## WORK INSTRUCTION
From the entries provided below, copy each line that contains the word "white".

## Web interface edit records
----------

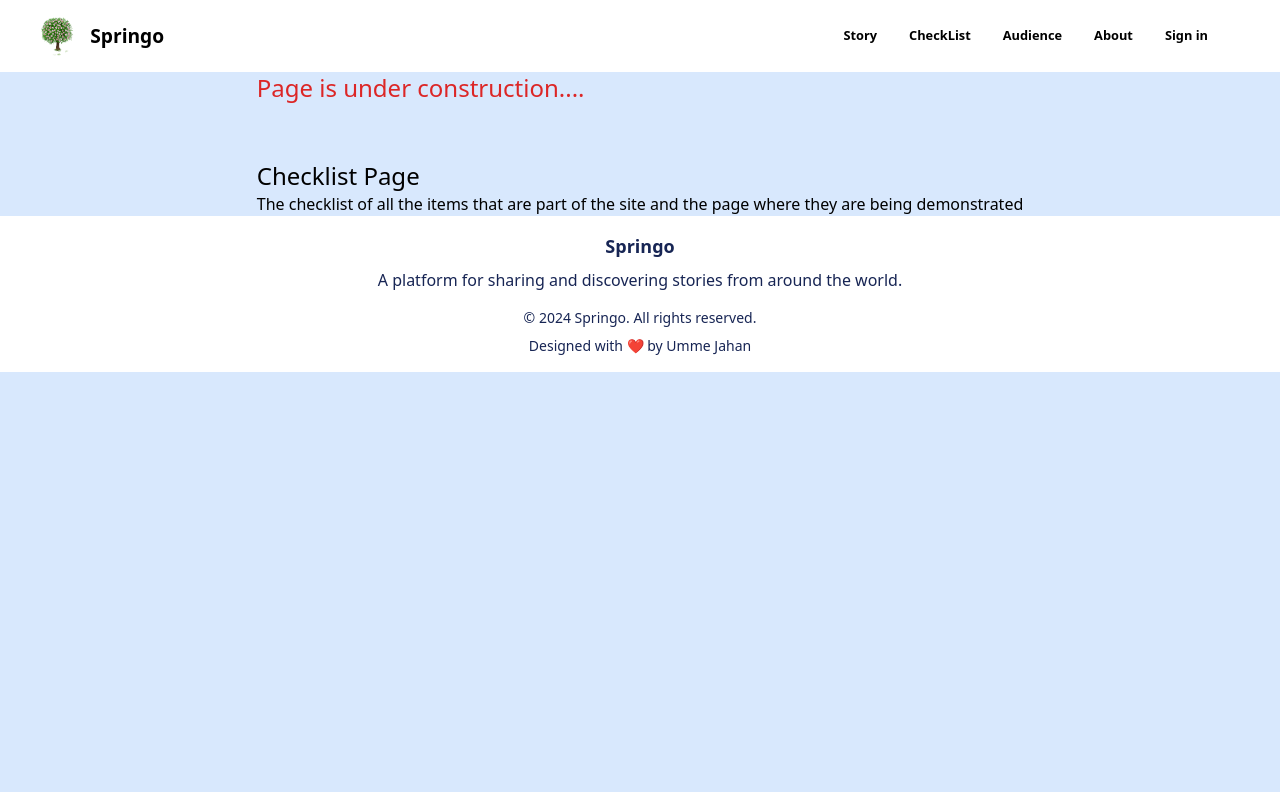
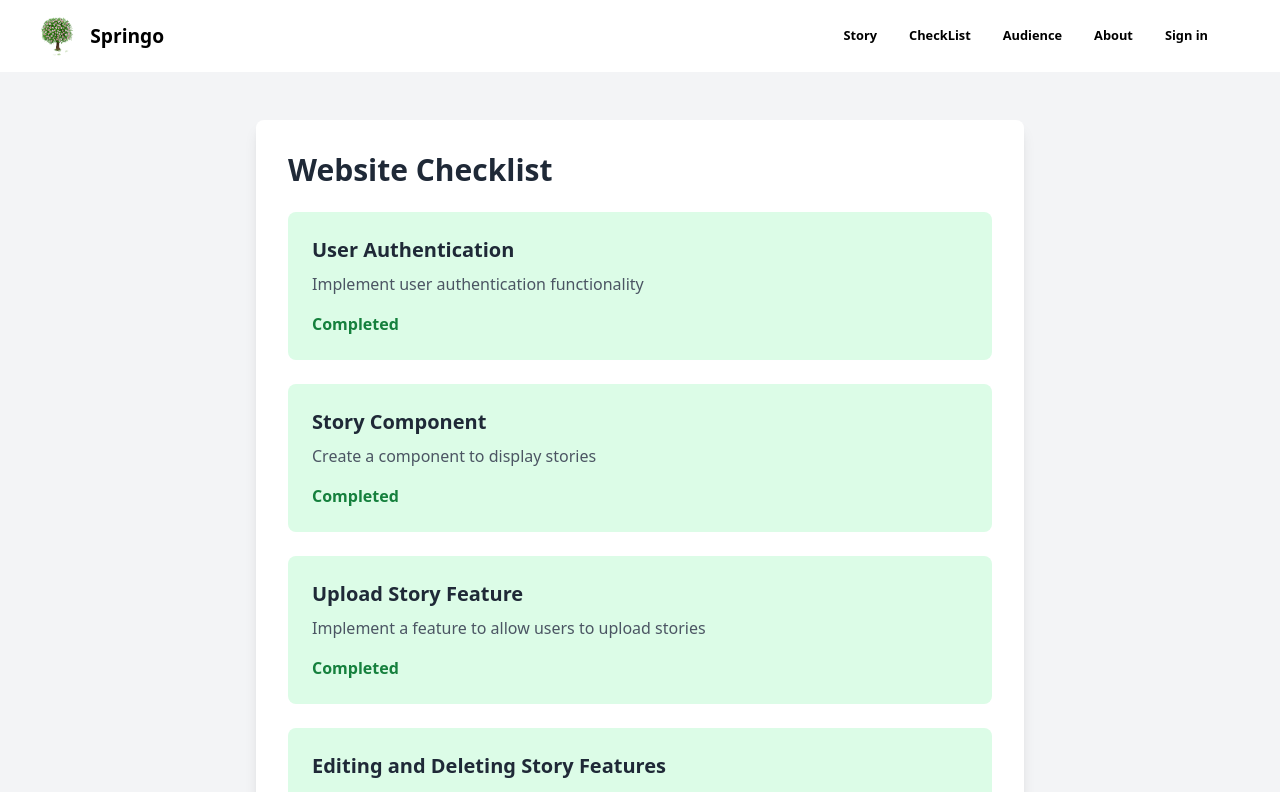
Before and after one commit to ibugithub/Springo-FrontEnd, a Next.js app: page /checklist in a window 1280 px wide. Shown: the top 792 px of the page. Built offline with nearby package versions, Linux system fonts and the light colour scheme.

Commit message:
Add style checklist and redesign profile

```diff
--- a/app/checklist/page.tsx
+++ b/app/checklist/page.tsx
@@ -1,6 +1,6 @@
-import { CheckList } from "@/components/CheckList/checklist";
+import { ChecklistPage } from "@/components/CheckList/checklist";
 
 const Page = () => {
-  return <CheckList />;
+  return <ChecklistPage />;
 };
 export default Page;
--- a/components/About/about.tsx
+++ b/components/About/about.tsx
@@ -11,6 +11,7 @@ import PostgreSQLImage from '../../public/images/PostgresSQL.png'
 import VercelImage from '../../public/images/verc.png'
 import RenderImage from '../../public/images/render.png';
 import SubbaseImage from '../../public/images/supbase.png';
+import ReduxImage from '../../public/images/redux.png'
 
 export const About = () => {
   return (
@@ -43,6 +44,10 @@ export const About = () => {
             <div className="flex items-center">
               <Image src={AxiosImage} alt="Axios" width={48} height={48} className="mr-4" />
               <p>Axios</p>
+            </div>
+            <div className="flex items-center">
+              <Image src={ReduxImage} alt="Redux" width={48} height={48} className="mr-4" />
+              <p>Redux</p>
             </div>
           </div>
           <div>
--- a/components/CheckList/checklist.tsx
+++ b/components/CheckList/checklist.tsx
@@ -1,17 +1,108 @@
-import React from 'react'
+import React from 'react';
+import Link from 'next/link';
 
-export const CheckList = () => {
+export const ChecklistPage = () => {
+  const checklistItems = [
+    {
+      id: 1,
+      title: 'User Authentication',
+      description: 'Implement user authentication functionality',
+      completed: true,
+      link: "/signin"
+    },
+    {
+      id: 4,
+      title: 'Story Component',
+      description: 'Create a component to display stories',
+      completed: true,
+      link: "/stories"
+    },
+    {
+      id: 5,
+      title: 'Upload Story Feature',
+      description: 'Implement a feature to allow users to upload stories',
+      completed: true,
+      link: "/uploadStory"
+    },
+    {
+      id: 9,
+      title: 'Editing and Deleting Story Features',
+      description: 'Authenticated user can edit and delete their stories',
+      completed: true,
+      link: "/stories/indeStories"
+    },
+    {
+      id: 6,
+      title: 'Profile Page',
+      description: 'Design and implement user profile page',
+      completed: true,
+      link: '/profile'
+    },
+    {
+      id: 7,
+      title: 'Sign In/Sign Up Pages',
+      description: 'Create pages for user authentication',
+      completed: true,
+      link: "/signup"
+    },
+    {
+      id: 10,
+      title: 'JWT Token Authentication System',
+      description: 'User will be authenticated by JWT token authentication,',
+      completed: true,
+      link: "/signin"
+    },
+    {
+      id: 11,
+      title: 'Refresh Acess Token and get new access token automatically',
+      description: 'After expiring a access token a new access token will be created by the refresh token and the new access token will be automatically added to all the protected routes',
+      completed: true,
+      link: "/signin"
+    },
+    {
+      id: 8,
+      title: 'Navigation Bar',
+      description: 'Design and implement a navigation bar for easy site navigation',
+      completed: true,
+      link: "/"
+    },
+    {
+      id: 3,
+      title: 'Modern UI Components',
+      description: 'Use modern UI components for a sleek look',
+      completed: true,
+      link: "/"
+    },
+  ];
+
   return (
-    <>
-      <div className='flex justify-center '>
-        <div className='flex flex-col r'>
-          <h2 className='mb-14 text-2xl text-red-600'>Page is under construction....</h2>
-          <h4 className='text-2xl'> Checklist Page </h4>
-          <ul>
-            <li>The checklist of all the items that are part of the site and the page where they are being demonstrated</li>
-          </ul>
+    <div className="bg-gray-100 min-h-screen py-12">
+      <div className="max-w-3xl mx-auto bg-white rounded-lg shadow-lg p-8">
+        <h1 className="text-3xl font-bold text-gray-800 mb-6">Website Checklist</h1>
+        <div className="grid gap-6">
+          {checklistItems.map((item) => (
+            <Link href={item.link} key={item.id}>
+              <div
+                className={`p-6 rounded-lg transition-colors duration-300 ${
+                  item.completed
+                    ? 'bg-green-100 hover:bg-green-200'
+                    : 'bg-red-100 hover:bg-red-200'
+                }`}
+              >
+                <h2 className="text-xl font-semibold mb-2 text-gray-800">{item.title}</h2>
+                <p className="text-gray-600 mb-4">{item.description}</p>
+                <span
+                  className={`font-semibold ${
+                    item.completed ? 'text-green-700' : 'text-red-700'
+                  }`}
+                >
+                  {item.completed ? 'Completed' : 'Incomplete'}
+                </span>
+              </div>
+            </Link>
+          ))}
         </div>
       </div>
-    </>
-  )
-}
+    </div>
+  );
+};
--- a/components/Logout/logout.tsx
+++ b/components/Logout/logout.tsx
@@ -7,10 +7,10 @@ export const Logout = () => {
   HandleLogout(router);
   return (
     <>
-      <div className="flex justify-center">
-        <div className="">Logging you out...</div>
+      <div className="flex items-center justify-center h-screen">
+        <div className="animate-spin rounded-full h-28 w-28 border-t-2 border-b-2 border-gray-900">
+        </div>
       </div>
-
     </>
   )
 }
--- a/components/SignUp/signup.tsx
+++ b/components/SignUp/signup.tsx
@@ -77,8 +77,9 @@ const SignUp = () => {
   return (
     <div className="login-container">
       {isLoading ? (
-        <div className="flex justify-center">
-          <div className=" bg-white p-4 rounded-lg shadow-lg">Signin you up...</div>
+        <div className="flex items-center justify-center h-screen">
+          <div className="animate-spin rounded-full h-28 w-28 border-t-2 border-b-2 border-gray-900">
+          </div>
         </div>
       ) :
 
--- a/components/Story/indeStory.tsx
+++ b/components/Story/indeStory.tsx
@@ -65,8 +65,9 @@ export const ShowIndeStory = () => {
   return (
     <div className="bg-white text-gray-900 p-6">
       {isLoading ? (
-        <div className="flex justify-center items-center h-screen">
-          <div className="bg-white p-4 rounded-lg shadow-lg">Loading Story...</div>
+        <div className="flex items-center justify-center h-screen">
+          <div className="animate-spin rounded-full h-28 w-28 border-t-2 border-b-2 border-gray-900">
+          </div>
         </div>
       ) : (
         <div className="grid grid-cols-1 gap-6 md:grid-cols-2 lg:grid-cols-3">
--- a/components/Story/stories.tsx
+++ b/components/Story/stories.tsx
@@ -38,8 +38,9 @@ export const ShowStories = () => {
     <div className="bg-gray-100 min-h-screen">
       <div className="container mx-auto px-4 py-8">
         {isLoading ? (
-          <div className="flex justify-center items-center">
-            <div className="text-2xl text-gray-600">Loading Story...</div>
+          <div className="flex items-center justify-center h-screen">
+            <div className="animate-spin rounded-full h-28 w-28 border-t-2 border-b-2 border-gray-900">
+            </div>
           </div>
         ) : (
           <>
--- a/components/Story/story.tsx
+++ b/components/Story/story.tsx
@@ -31,8 +31,9 @@ export const ShowStory = ({ id }: storyIdProps) => {
       <div className="pt-[1rem] pb-[1rem] bg-gradient-to-r from-black to-blue-900 min-h-screen flex justify-center items-center">
         <div className="max-w-4xl w-full bg-white rounded-lg shadow-lg p-8">
           {isLoading ? (
-            <div className="flex justify-center items-center">
-              <div className="text-2xl text-gray-600">Loading Story...</div>
+            <div className="flex items-center justify-center h-screen">
+              <div className="animate-spin rounded-full h-28 w-28 border-t-2 border-b-2 border-gray-900">
+              </div>
             </div>
           ) : (
             <>
--- a/components/Story/uploadStory.tsx
+++ b/components/Story/uploadStory.tsx
@@ -29,7 +29,7 @@ export const Uploadprod = () => {
       }
       const response = await customRequest.post(url, formData)
       if (response.status === 201) {
-        setFormData({name: "", story: ""})
+        setFormData({ name: "", story: "" })
         toast.success("Story uploaded successfully")
       }
     } catch (error) {
@@ -58,8 +58,9 @@ export const Uploadprod = () => {
   return (
     <div className="mb-20 ">
       {isLoading ? (
-        <div className="flex justify-center items-center h-screen">
-          <div className="text-2xl text-gray-600">Loading...</div>
+        <div className="flex items-center justify-center h-screen">
+          <div className="animate-spin rounded-full h-28 w-28 border-t-2 border-b-2 border-gray-900">
+          </div>
         </div>
       ) : isWriter ? (
         <div className="container mx-auto px-4 py-8">
```
Also changed, not shown: components/Profile/profile.tsx (+26 -19 lines), components/SignIn/signIn.tsx (+5 -4 lines), public/images/redux.png (added).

----------

## ANSWER TO THIS TASK
+      <div className="max-w-3xl mx-auto bg-white rounded-lg shadow-lg p-8">
-          <div className=" bg-white p-4 rounded-lg shadow-lg">Signin you up...</div>
     <div className="bg-white text-gray-900 p-6">
-          <div className="bg-white p-4 rounded-lg shadow-lg">Loading Story...</div>
         <div className="max-w-4xl w-full bg-white rounded-lg shadow-lg p-8">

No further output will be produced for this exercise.